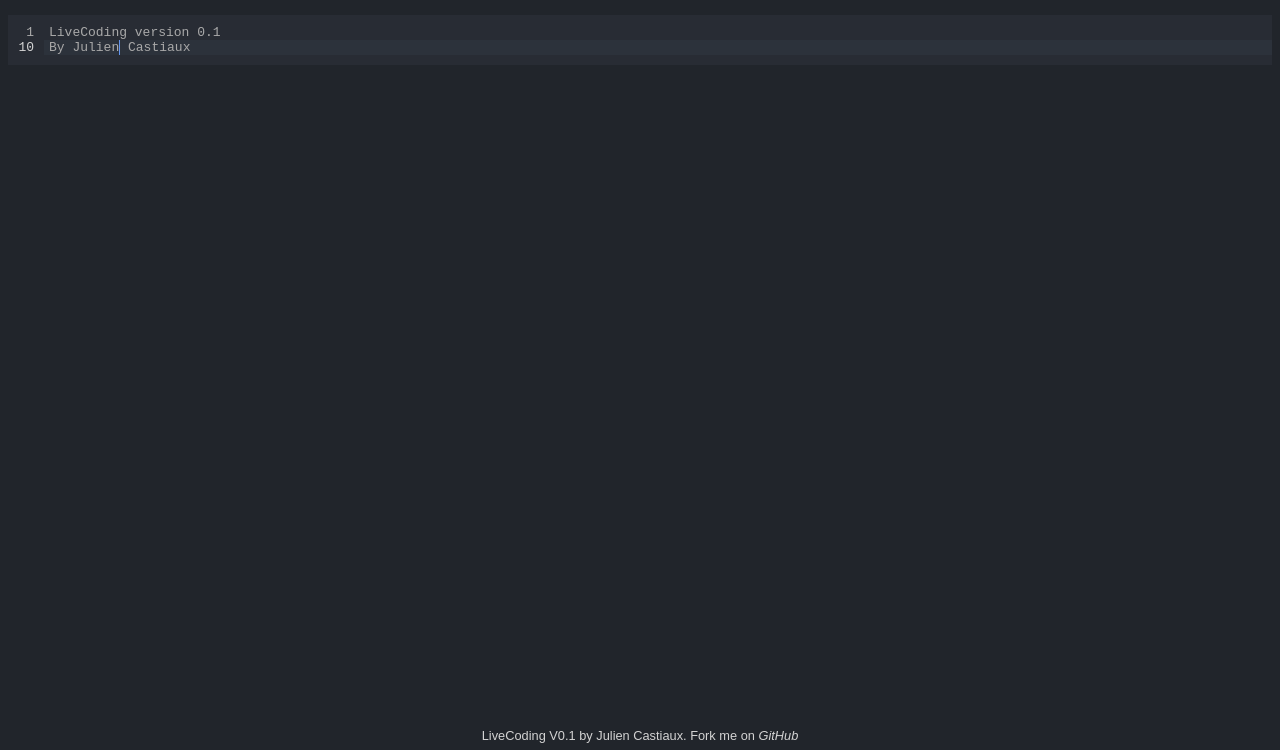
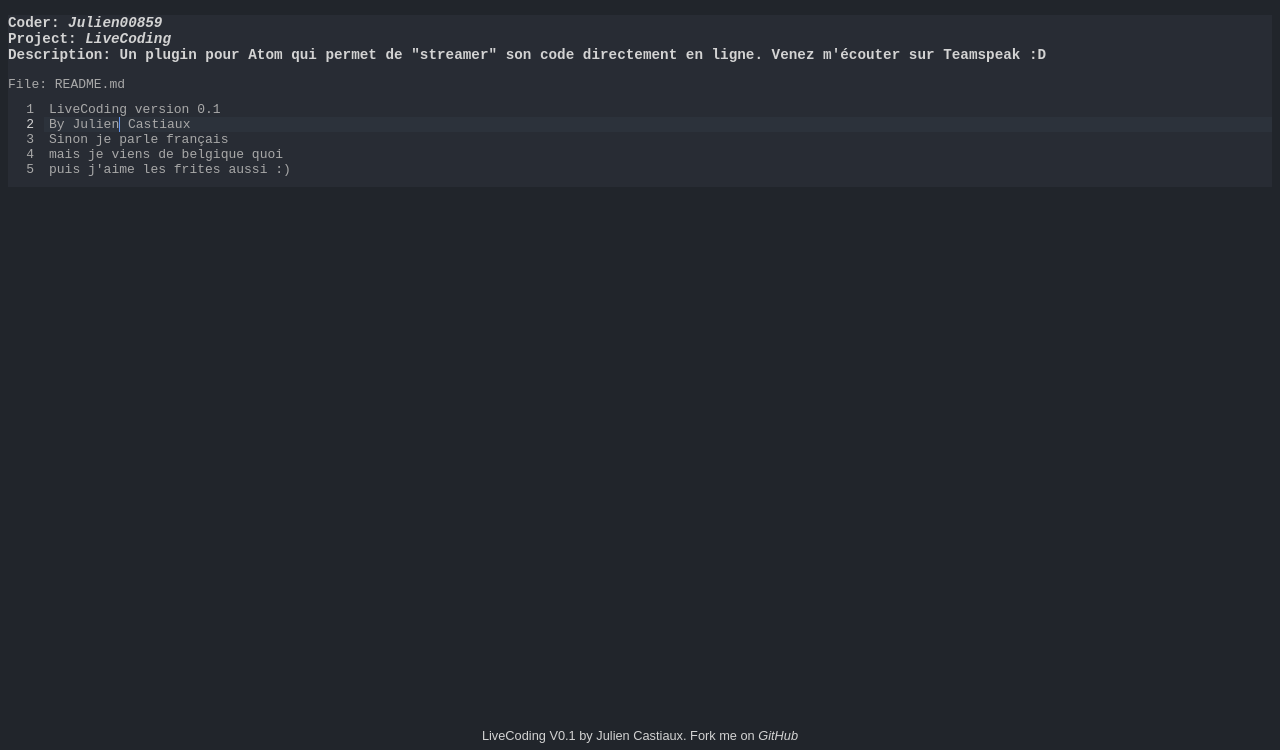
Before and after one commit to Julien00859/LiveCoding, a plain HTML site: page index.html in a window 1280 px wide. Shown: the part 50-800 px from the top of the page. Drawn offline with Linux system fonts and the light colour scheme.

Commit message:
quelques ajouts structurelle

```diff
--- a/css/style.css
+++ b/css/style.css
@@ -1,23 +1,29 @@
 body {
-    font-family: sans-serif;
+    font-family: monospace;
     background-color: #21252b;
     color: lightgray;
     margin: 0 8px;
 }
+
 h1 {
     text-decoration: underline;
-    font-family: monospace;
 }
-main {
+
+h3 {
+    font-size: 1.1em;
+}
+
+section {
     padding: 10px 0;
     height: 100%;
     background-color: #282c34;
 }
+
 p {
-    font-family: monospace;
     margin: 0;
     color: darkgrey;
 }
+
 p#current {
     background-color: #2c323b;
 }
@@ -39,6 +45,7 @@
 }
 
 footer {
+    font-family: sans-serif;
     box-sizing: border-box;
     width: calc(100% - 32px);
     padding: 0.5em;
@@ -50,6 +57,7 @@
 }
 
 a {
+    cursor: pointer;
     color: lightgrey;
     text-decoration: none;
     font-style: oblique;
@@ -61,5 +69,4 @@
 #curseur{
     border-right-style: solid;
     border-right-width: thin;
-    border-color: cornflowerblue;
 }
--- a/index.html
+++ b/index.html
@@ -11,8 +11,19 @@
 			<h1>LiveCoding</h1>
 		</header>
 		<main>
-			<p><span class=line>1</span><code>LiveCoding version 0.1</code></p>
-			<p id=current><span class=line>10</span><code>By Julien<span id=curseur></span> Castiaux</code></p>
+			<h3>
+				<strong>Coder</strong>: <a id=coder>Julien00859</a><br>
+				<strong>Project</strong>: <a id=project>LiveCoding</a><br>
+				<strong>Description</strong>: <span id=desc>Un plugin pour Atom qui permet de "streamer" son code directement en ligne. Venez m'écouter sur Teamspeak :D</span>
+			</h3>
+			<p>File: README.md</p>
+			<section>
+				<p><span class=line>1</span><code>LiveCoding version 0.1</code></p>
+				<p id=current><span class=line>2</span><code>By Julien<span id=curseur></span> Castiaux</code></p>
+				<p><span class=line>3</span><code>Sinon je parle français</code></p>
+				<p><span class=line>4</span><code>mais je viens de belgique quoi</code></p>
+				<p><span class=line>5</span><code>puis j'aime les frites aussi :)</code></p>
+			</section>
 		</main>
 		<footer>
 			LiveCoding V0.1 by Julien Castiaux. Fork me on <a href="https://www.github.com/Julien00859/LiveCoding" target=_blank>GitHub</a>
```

--

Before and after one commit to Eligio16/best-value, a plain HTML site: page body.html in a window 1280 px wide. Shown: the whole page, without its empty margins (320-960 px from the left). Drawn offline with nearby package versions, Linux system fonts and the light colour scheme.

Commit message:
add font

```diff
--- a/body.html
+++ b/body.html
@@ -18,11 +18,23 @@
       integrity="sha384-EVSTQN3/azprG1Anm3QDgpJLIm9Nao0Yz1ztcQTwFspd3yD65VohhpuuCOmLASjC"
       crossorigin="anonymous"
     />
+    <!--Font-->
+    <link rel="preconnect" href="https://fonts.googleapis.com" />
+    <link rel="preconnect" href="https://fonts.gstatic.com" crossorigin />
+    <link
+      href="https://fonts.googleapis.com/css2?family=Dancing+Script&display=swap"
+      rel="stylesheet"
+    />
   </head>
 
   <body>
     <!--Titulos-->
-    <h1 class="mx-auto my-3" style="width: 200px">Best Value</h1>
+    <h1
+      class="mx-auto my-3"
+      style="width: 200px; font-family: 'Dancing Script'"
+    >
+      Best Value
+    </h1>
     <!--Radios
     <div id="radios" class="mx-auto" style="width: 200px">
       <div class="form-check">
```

PROBLEM STATEMENT:
Within the records, the lines containing the string "body" are to be counted and their number given without comment.

TASK OUTPUT:
5